ONCE upon a time in this column I wrote on the plight of our mine industry with regards to the popular phraseology of win win situation! I cited two examples of Namibia and Botswana that have always been on top of Africa's competitive indexes, be it in good governance, anti graft policies, sound management of their economies and others.
However my submission was based on a relatively late discovery of diamonds in Botswana that has shot up the country to be one of the leading countries in quality diamond production in the world. So as Namibia, whose economy hinges on mine industry providing 43% of its export contributing 20% of the country's Gross Domestic Product (GDP).
Botswana was once rated as one of the poorest countries in the world, thanks to its abundant mineral wealth discovered as late as 1967 and has now defied the poverty status of Botswana people.The large scale diamond production in Botswana started 26 years ago and has played a decisive role in contributing significantly to export earnings and employment of human resource thus uplifting the living standard of its people.
The exploration and development of mineral wealth is the results of sound competitive policy, regulatory framework, and provision of geo-security data that stimulated exploration and mining.In return, the mining industry took the challenge of social responsibility in terms of planning for the community involvement and empowering the indigenous people.
For both Namibia and Botswana, it was a win win situation for them. Comparatively, Tanzania is a giant with abundance of minerals and gas yet to be fully exploited.The booming mining industry emerging as the main driver of the Tanzania economy has always raised eyebrows to both the investors and the government when it comes to the real beneficiary of this industry.
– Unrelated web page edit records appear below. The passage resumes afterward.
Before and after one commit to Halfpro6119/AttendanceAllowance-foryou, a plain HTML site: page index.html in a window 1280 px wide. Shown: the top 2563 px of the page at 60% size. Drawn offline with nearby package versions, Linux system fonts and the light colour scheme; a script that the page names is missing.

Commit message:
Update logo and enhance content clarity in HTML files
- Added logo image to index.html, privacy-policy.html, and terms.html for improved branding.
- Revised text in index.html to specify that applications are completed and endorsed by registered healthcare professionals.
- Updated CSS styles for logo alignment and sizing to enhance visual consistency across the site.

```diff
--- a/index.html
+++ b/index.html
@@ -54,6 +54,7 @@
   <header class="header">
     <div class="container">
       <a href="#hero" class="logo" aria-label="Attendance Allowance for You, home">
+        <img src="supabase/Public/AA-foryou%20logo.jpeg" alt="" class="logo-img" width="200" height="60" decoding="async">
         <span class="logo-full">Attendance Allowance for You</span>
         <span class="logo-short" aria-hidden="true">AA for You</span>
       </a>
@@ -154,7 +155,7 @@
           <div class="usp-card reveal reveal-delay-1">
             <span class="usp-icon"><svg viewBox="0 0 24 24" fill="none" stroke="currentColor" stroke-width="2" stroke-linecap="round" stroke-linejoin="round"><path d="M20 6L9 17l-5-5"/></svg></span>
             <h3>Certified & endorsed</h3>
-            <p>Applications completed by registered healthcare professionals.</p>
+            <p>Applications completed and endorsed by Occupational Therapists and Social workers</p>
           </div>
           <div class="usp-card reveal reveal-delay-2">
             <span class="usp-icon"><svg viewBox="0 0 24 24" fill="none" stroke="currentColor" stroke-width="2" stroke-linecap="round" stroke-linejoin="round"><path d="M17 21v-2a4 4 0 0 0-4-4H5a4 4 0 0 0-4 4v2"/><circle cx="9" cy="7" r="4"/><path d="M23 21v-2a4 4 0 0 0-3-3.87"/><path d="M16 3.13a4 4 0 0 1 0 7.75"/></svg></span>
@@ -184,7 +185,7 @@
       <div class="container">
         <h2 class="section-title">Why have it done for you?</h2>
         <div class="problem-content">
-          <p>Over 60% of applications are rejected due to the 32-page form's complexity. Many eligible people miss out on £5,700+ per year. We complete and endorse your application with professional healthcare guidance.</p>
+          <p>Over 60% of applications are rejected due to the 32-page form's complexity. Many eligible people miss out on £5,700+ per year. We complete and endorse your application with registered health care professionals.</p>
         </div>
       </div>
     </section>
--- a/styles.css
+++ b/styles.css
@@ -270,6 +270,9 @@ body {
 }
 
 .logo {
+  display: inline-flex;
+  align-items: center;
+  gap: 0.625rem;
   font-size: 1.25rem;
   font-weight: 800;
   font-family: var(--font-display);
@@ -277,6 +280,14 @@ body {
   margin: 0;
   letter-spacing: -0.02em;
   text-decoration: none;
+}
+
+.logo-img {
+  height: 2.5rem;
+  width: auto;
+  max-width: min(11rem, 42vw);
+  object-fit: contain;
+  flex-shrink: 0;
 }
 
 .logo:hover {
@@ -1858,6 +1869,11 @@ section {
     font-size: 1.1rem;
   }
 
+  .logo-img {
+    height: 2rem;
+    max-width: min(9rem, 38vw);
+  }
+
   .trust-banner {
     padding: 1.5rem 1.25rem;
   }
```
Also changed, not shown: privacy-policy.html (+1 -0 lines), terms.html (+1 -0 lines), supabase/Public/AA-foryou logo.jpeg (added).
Most of the African countries including Tanzania contend that the mining boom has failed to meet the high rising socio-economic expectations. But people refuse to agree that mining is enclave industry that mainly benefits countries by the way of increasing tax revenues rather through employment generation or promoting economic diversification. Also it takes so long for mining firm to be a project up and running and longer still to make it profitable.
The rapid growth of the mineral sector in Tanzania has been the results of the conducive geological environment, major economic reforms; mineral policy 1997, enactment of internationally competitive fiscal, legal regimes and political stability of the country.The Mining Policy also spelled out the role of government that would stimulate and guide private mining investment by administering, regulating and facilitating the growth of the sector through well organized and efficient institutional framework.
Last year I came across a document "The 2009/10 Mid-Year up date, Survey of Mining Companies" in the world authored by an internationally known Fraser Canadian Institute. The survey looks into exploration and development of minerals in different countries.The report was somewhat negative to Tanzania. It was reported that Tanzania had changed from a country encouraging foreign mining investment to one which actively discourages new investments, constantly harassing resident foreign miners and keeps changing the laws and regulations or abusing the operation of the current laws and regulations to the detriment of foreign miners and benefit of the government.
But the situation has changed now for the better! With new found of gas plus the abundance of minerals has placed Tanzania higher on the ladder and perhaps could be one of the leading countries in this industry. Africa is a home to 30% of global mineral reserves yet the geological risks are numerous and rising amidst competition for high-quality projects. Tanzania belongs to that bracket of doing well.
According to one of the recent documents, "Geopolitics of Mining in Africa" examining geopolitical risks investors should focus on when assessing the attractiveness of African linked mining stock, puts Tanzania together with Botswana and Ghana for Low Risk Geological Investment. What does this mean? Tanzania has scored high and may attract investors by virtue that it is low risk. Geological risks include high impact events that typical results in project delays and increased input and transaction costs.
Tanzania is said to be one of those countries that have made particularly noteworthy strides to reduce red tape in recent years, but weak rule of law, inefficient bureaucracies and endemic corruption remain widespread.Sometimes in other African countries, investors are forced to add corruption as another cost and risk of doing business in Africa.
The report which is basically known as "Key Investment Risk and Countries to Watch," cautions African countries that major advanced economies that needed resources could play producing countries against one another to access deposits with relative ease.This is because for the last few years the global demand of resources has risen sharply.
The balance of power has shifted to resources-rich countries which have become more aggressive in increasing their share of resources revenues often playing companies and countries against one another. There is empirical evidence suggesting that African countries are increasingly vulnerable to this trend.
Very confidently I can say that we have the right people at the helm of the Ministry of Energy and Minerals to keep on guard to these intrigues.Professor Muhongo is one of the top Geologists of this country and has a solid CV that was strong enough for him to secure UNESCO's top post in 2010 but his missing the post was a blessing in disguise so that he could lead this very strategic ministry bedevilled with all sorts of social ills. Names like Dr Shabani Nzori renowned international geologists had good words to say on Professor Muhongo's appointment and that leaves me in peace that he will do the needful for this country. God Bless.